Below are entries; count the lines containing the string "scss". The answer is that number alone.

★ ★ ★

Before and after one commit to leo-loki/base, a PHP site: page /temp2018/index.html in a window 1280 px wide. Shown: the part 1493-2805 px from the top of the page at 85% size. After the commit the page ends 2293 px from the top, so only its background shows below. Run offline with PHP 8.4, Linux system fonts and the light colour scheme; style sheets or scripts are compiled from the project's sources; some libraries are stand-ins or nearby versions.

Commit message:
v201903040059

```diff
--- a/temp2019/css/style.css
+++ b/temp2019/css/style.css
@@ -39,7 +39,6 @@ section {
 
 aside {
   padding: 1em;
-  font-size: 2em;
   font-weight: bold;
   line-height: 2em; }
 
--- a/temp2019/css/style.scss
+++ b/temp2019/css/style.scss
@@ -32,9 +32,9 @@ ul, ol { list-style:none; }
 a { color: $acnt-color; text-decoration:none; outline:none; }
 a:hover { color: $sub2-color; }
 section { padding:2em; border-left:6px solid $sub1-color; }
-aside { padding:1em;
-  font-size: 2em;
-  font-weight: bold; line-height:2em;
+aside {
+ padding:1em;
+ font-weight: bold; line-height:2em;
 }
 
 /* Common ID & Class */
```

★ ★ ★

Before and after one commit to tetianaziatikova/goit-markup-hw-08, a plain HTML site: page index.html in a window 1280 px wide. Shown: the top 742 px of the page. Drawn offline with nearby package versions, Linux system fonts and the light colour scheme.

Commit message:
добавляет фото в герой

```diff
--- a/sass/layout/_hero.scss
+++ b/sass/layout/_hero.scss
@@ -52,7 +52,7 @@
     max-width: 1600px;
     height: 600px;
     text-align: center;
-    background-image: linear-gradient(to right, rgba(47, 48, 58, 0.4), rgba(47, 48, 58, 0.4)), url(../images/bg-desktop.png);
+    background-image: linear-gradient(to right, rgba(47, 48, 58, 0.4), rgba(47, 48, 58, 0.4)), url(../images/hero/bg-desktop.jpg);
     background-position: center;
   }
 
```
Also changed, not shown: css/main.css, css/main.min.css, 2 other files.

★ ★ ★

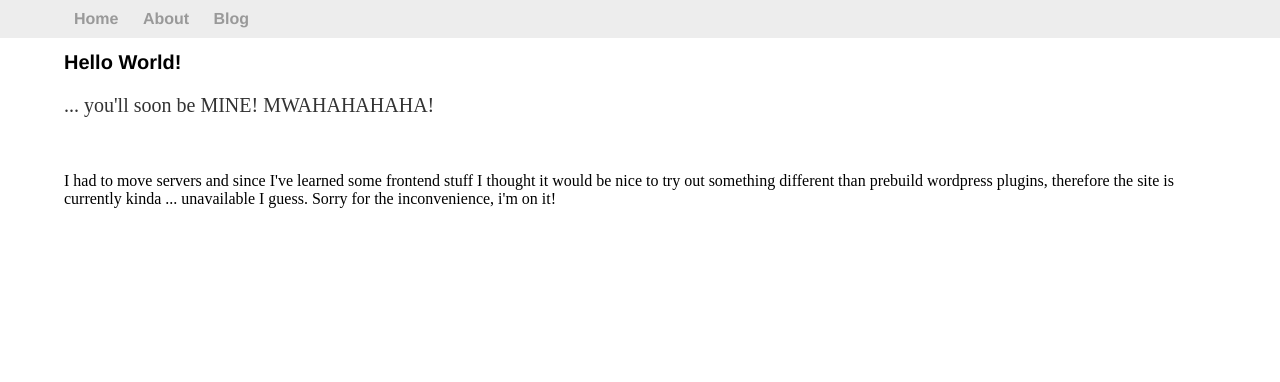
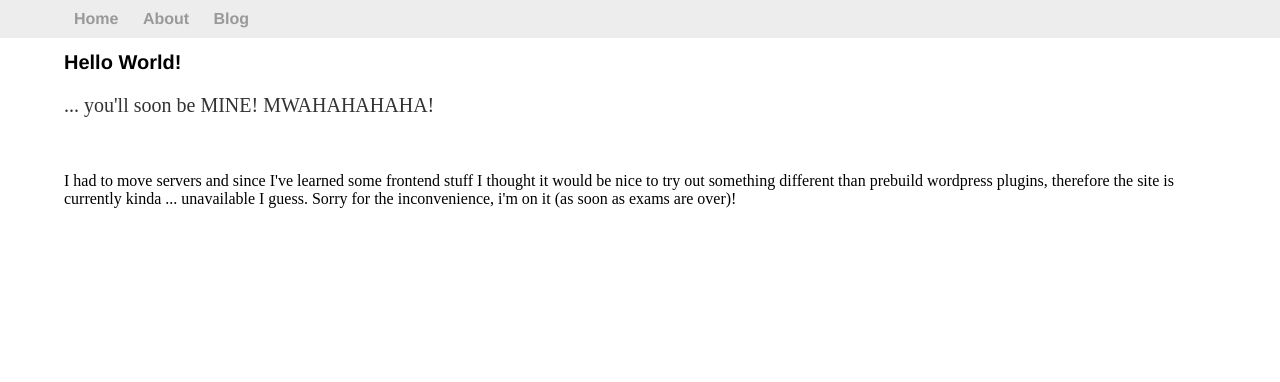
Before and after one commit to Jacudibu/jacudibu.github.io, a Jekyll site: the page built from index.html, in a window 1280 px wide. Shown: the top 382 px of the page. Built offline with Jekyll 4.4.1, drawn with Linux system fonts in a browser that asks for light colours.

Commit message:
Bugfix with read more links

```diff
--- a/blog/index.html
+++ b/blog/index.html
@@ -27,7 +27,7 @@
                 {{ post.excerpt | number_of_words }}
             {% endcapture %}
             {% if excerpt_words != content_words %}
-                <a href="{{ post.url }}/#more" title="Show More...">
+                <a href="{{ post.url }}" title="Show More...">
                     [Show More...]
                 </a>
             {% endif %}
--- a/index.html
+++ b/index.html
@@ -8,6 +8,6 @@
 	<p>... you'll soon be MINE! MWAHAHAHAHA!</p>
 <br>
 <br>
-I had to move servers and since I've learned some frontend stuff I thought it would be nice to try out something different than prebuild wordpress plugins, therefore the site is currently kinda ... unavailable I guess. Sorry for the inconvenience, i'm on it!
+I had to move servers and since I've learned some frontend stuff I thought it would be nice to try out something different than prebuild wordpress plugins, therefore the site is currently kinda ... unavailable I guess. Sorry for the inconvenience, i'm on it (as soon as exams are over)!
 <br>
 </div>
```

★ ★ ★

### Task response:
4